Chad McHugh, a seasonal ranger, designed the course. McHugh, who has played disc golf casually for over a decade, spent the spring working with Osis to create a course that capitalizes on the historic space without disturbing the archaeologically sensitive area.
The result is a combination of rubber tee pads and cement blocks that keep the baskets sturdy without breaking into the protected soil.
“We’ve gotten a lot of positive feedback,” McHugh said as he and Osis played through the course, each carrying more than a dozen discs in their bags.
The rangers meet regularly, about once a week, to play after their shifts and on their days off.
Each hole has a designated tee pad decorated with a small broom, thanks to a miscommunication that resulted in an array of miniature brooms far too small for custodial duties, but perfect for keeping tee pads debris-free.
All holes have at least one tee pad, but most have two — a long tee and a short tee.
“It basically can challenge all skill levels,” Osis said. “The more advanced players can play from the longer tees, the newbies can play from the short tees and have fun doing it.”
The versatile course is part of the reason people keep coming back.
“It’s such a great design,” said George Pinney, who has been playing at the course at least three times a week since before its grand opening in June. The tee variety makes it “approachable for youngsters,” and he brings his 11-year-old daughter out to practice with him.
Disc golf is a relatively affordable and easy sport to approach skill-wise, which is why people of all ages and all levels enjoy the park, Osis said.
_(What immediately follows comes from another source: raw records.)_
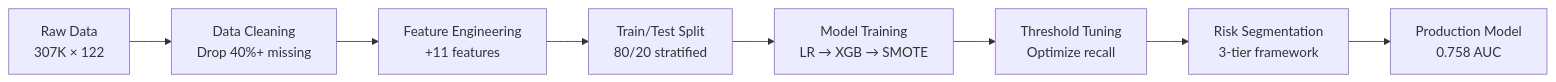
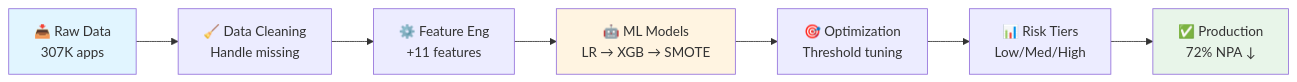
The first of 4 diagrams in README.md (dvinix/credit_risk_project), drawn with Mermaid before and after one commit. The commit also changed other lines of this file, not shown here.

````diff
--- a/README.md
+++ b/README.md
@@ -112,10 +95,13 @@
 ```mermaid
 graph LR
-    A[Raw Data<br/>307K × 122] --> B[Data Cleaning<br/>Drop 40%+ missing]
-    B --> C[Feature Engineering<br/>+11 features]
-    C --> D[Train/Test Split<br/>80/20 stratified]
-    D --> E[Model Training<br/>LR → XGB → SMOTE]
-    E --> F[Threshold Tuning<br/>Optimize recall]
-    F --> G[Risk Segmentation<br/>3-tier framework]
-    G --> H[Production Model<br/>0.758 AUC]
+    A[📥 Raw Data<br/>307K apps] --> B[🧹 Data Cleaning<br/>Handle missing]
+    B --> C[⚙️ Feature Eng<br/>+11 features]
+    C --> D[🤖 ML Models<br/>LR → XGB → SMOTE]
+    D --> E[🎯 Optimization<br/>Threshold tuning]
+    E --> F[📊 Risk Tiers<br/>Low/Med/High]
+    F --> G[✅ Production<br/>72% NPA ↓]
+    
+    style A fill:#e1f5ff
+    style D fill:#fff4e1
+    style G fill:#e8f5e9
 ```
````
The most frequent complaint they receive about the course, according to Osis, is, “That there is only nine holes.”